The rift between President Emmerson Mnangagwa and his deputy Constantino Chiwenga that was exposed by the July 31 protests against the deteriorating economic and political situation in the country is said to be widening following revelations by a Zanu PF politburo member that the divisions have been simmering since the beginning of the year.
Cleveria Chizema, who was suspended after a dramatic politburo meeting on the eve of the protests where it emerged that some senior ruling party leaders backed the “uprising”, told The Standard in an exclusive interview that she had been caught in a cross fire.
Chizema was frozen out from the ruling party after she was allegedly found in possession of flyers and placards promoting the July 31 mass protests allegedly rooting for Chiwenga to take over the leadership of the country.
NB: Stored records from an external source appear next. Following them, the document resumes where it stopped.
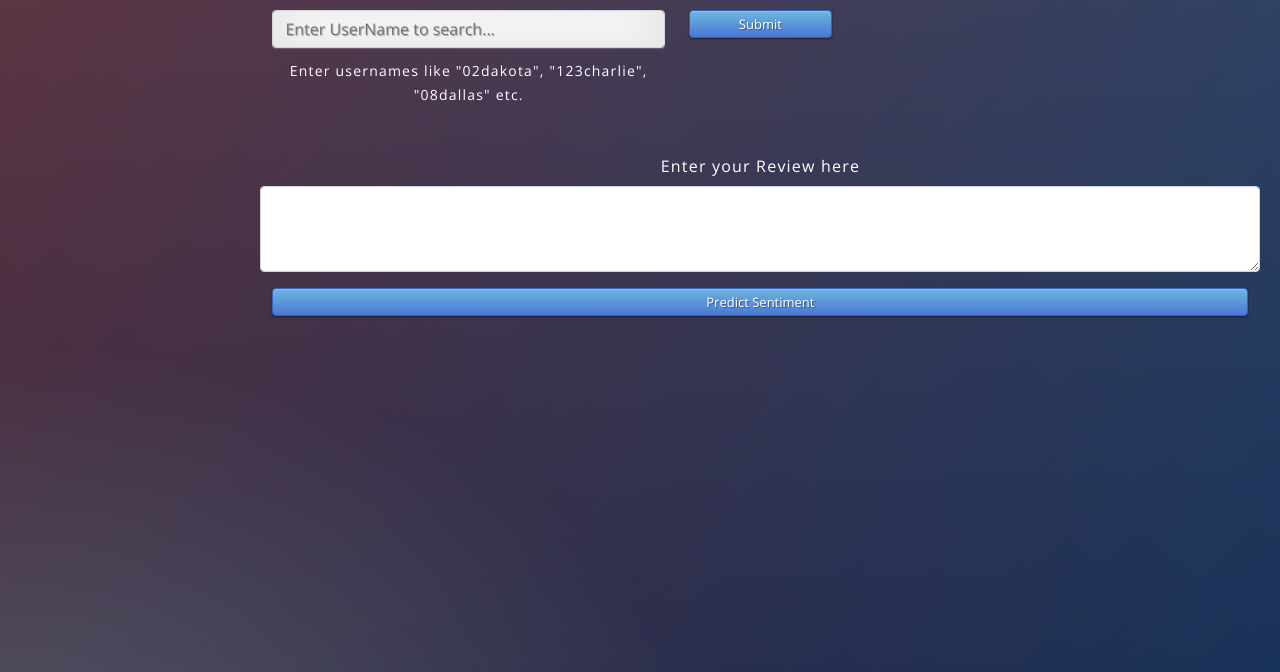
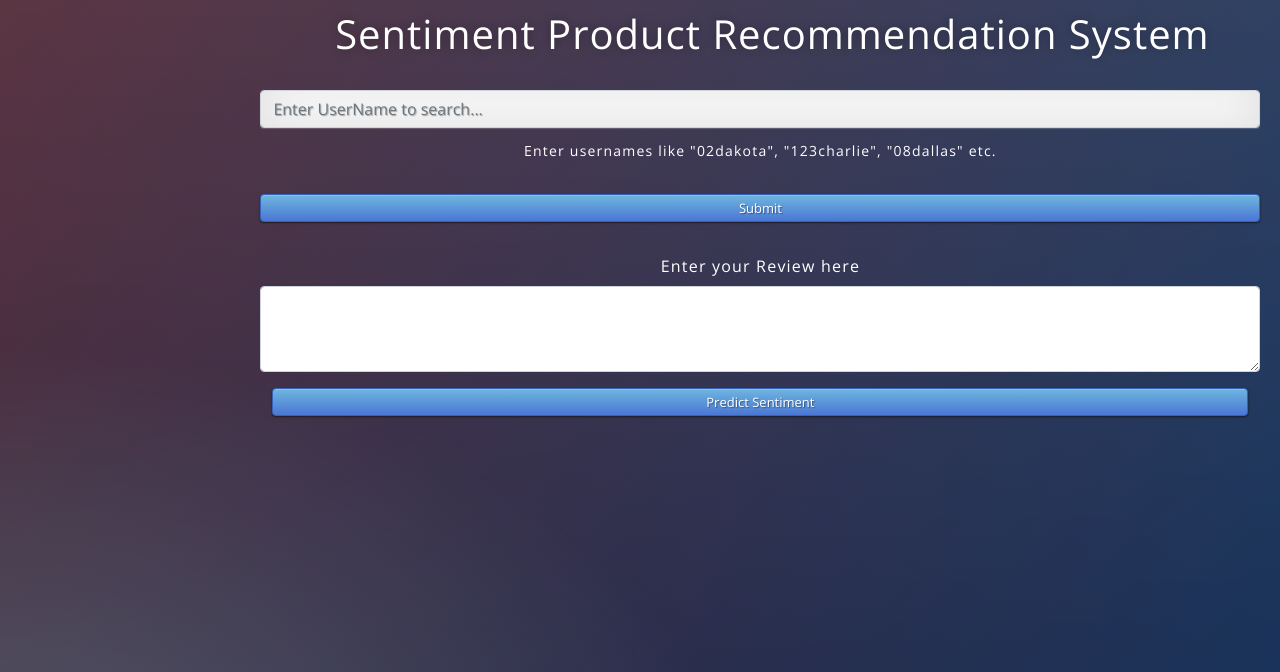
Before and after one commit to Ninkal007/Senti-Recom-Nik, a Flask app: page / in a window 1280 px wide. Shown: the top 672 px of the page. Run offline with Flask 2, Linux system fonts and the light colour scheme; parts of the project's set-up code (start-up, migrations or seed data) failed here and were passed over.

Commit message:
changes 8

```diff
--- a/static/css/style.css
+++ b/static/css/style.css
@@ -32,7 +32,7 @@
 }
 .login {
 	position: absolute;
-	top: 10%;
+	top: 20%;
 	left: 33%;
 	margin: -150px 0 0 -150px;
 	width:1000px;
--- a/templates/index.html
+++ b/templates/index.html
@@ -22,7 +22,6 @@
       <form action="/predict" method="post">
         <div class="row vstack gap-3">
           <div class="row">
-            <div class="col-sm-5">
             <input
               class="form-control"
               type="text"
@@ -34,9 +33,8 @@
               <small>Enter usernames like "02dakota", "123charlie", "08dallas" etc. </small>
             </p>
           </div>
-            <div class="col-sm-2">
+          <div class="row">
             <input type="submit" class="btn btn-primary" value="Submit" />
-            </div>
           </div>
           <div class="row">
             {% if row_data %}
```
Lines whose indentation alone changed are shown as unchanged.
Opening up for the first time since the highly-charged politburo meeting that suspended her, the long-serving Zanu PF leader yesterday said she felt betrayed.
She said after the posters were dumped at her home in Harare, she wanted to inform senior party leaders including Oppah Muchinguri and July Moyo, but failed to do so as they were busy.
At the politburo meeting, Moyo confirmed that Chizema tried to meet him, but Muchinguri did not defend her.
“The truth is I kept those papers in good faith,” Chizema said.
“And the message that was delivered by (Zanu PF acting spokesperson) Cde (Patrick) Chinamasa that I was found with papers with subversive messages, which were delivered at my house made it look like there was a van that brought those papers.
“I was very disappointed I tell you. I have 50 years in the party. Since it was formed in Highfield — my father was active in the party.
“I never had any misconduct for the past 50 years, 40 years of independence, nothing, and 10 years of struggle, nothing, It’s only today. I am disappointed.”
Chizema said the placards were dumped at her house soon after her birthday in March this year and she kept them as she wanted to present them to Muchinguri and Moyo.
She, however, failed to meet both of them as they kept on saying meetings were not possible due to Covid-19 restrictions.
“The day I was suspended, I did not sleep,” she said.
“People thought I had been arrested and they were calling and calling.
“The way Cde Chinamasa announced made it appear as if bags, boxes or sacks full of flyers had been delivered at my house for yesterday [Friday]’s demonstration.
“The message gave an impression that I have loads and loads of the papers here.
“The papers were very confidential to me and I wanted to give them to Amai Muchinguri.
“I told her I had a bone to chew with her. “But that was the time Covid-19 broke out and she kept saying ‘Mai Chizema, I will see you, I will come’ and you know, time flies, five months went past.
“In the meeting [politburo], I told them everything and also that I tried to see July Moyo. He confessed that I looked for him twice.”
Sources who attended the meeting said Muchinguri said she did not know anything about Chizema’s request for meetings.
The insiders said the politburo meeting was meant to checkmate Chiwenga who allegedly leads a faction that is dissatisfied with Mnangagwa’s leadership.
Zanu PF’s security chief Lovemore Matuke submitted a report that was allegedly meant to prove that there was a plot to topple Mnangagwa from within.
His submissions were corroborated by Central Intelligence Organisation boss Isaac Moyo.
Chizema said she suspected that her long-time maid was involved in the plot as she left immediately after the posters were dumped in her yard.
“There was another day I could not sleep, the alarm kept ringing. I think this was definitely a plot against me,” she said.
“Six years together, no notice, no nothing. I suspect she was the one who knew I threw the papers under the carpet.”
Zanu PF insiders said there was a witch-hunt to weed out Chiwenga’s sympathisers and there could be more victims in the coming days.
Three years ago, Chiwenga played a crucial role in Mnangagwa’s rise to the presidency after he led a coup that toppled long-time ruler Robert Mugabe.
A few months later reports started surfacing that the two had fallen out as Mnangagwa insisted on running for a second term in 2023 despite an alleged pact that he would rule for one term only and make way for his deputy.
— The Standard